He started putting his art on shoes, t-shirts, guitars and one day at AfroPunk did body paint for the first time. “Everybody was just going crazy and taking pictures. After that is when everything took a life of its own.” He received an email from Beyonce inviting him to work with her on a music video. Until he met her in New Orleans, he thought he was being punked.

Senbanjo, indeed the embodiment of an all-around artist, is also a musician. He calls his style of music Afromysterics, yet another term he coined. He says it is “the mystery of the African thought pattern.”

He considers himself a keeper of the culture and strives to keep his Yoruba culture alive in both his visual art and his music.

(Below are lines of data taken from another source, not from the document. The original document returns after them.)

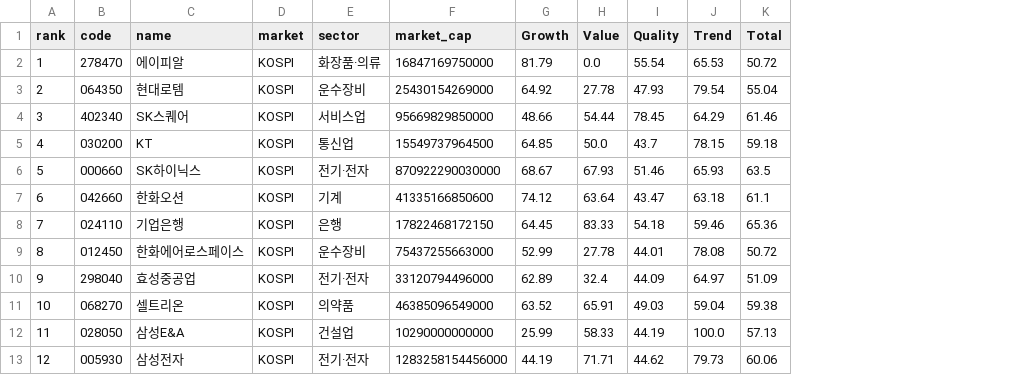
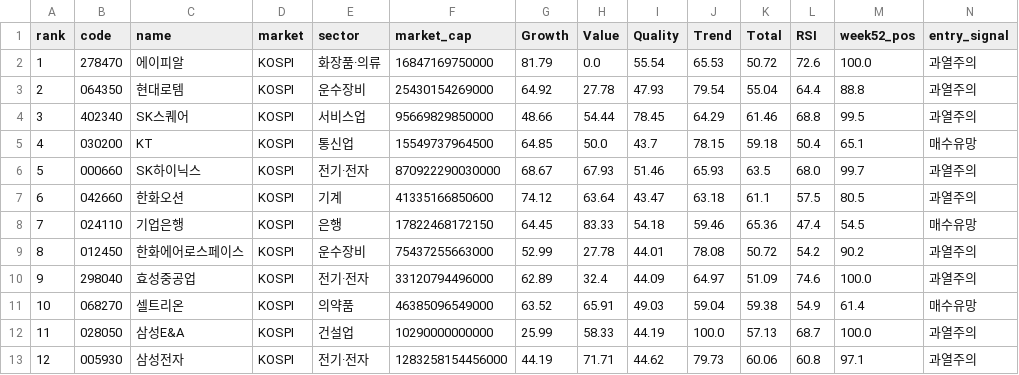
Before and after one commit to ksca1010-sys/quantlab-screener, a CSV file: output/stocks_top100.csv, drawn as a sheet; only a part is shown; the diff names each change by its address in the sheet, - before the commit and + after, or states it on an @@ line.

```diff
--- a/output/stocks_top100.csv
+++ b/output/stocks_top100.csv
+column L (RSI), rows 2-13: 72.6 | 64.4 | 68.8 | 50.4 | 68.0 | 57.5 | 47.4 | 54.2 | 74.6 | 54.9 | 68.7 | 60.8
+column M (week52_pos), rows 2-13: 100.0 | 88.8 | 99.5 | 65.1 | 99.7 | 80.5 | 54.5 | 90.2 | 100.0 | 61.4 | 100.0 | 97.1
+column N (entry_signal), rows 2-13: 과열주의 | 과열주의 | 과열주의 | 매수유망 | 과열주의 | 과열주의 | 매수유망 | 과열주의 | 과열주의 | 매수유망 | 과열주의 | 과열주의
```
Also changed, not shown: 1 other file.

You can catch Senbanjo at the ESSENCE Festival in New Orleans.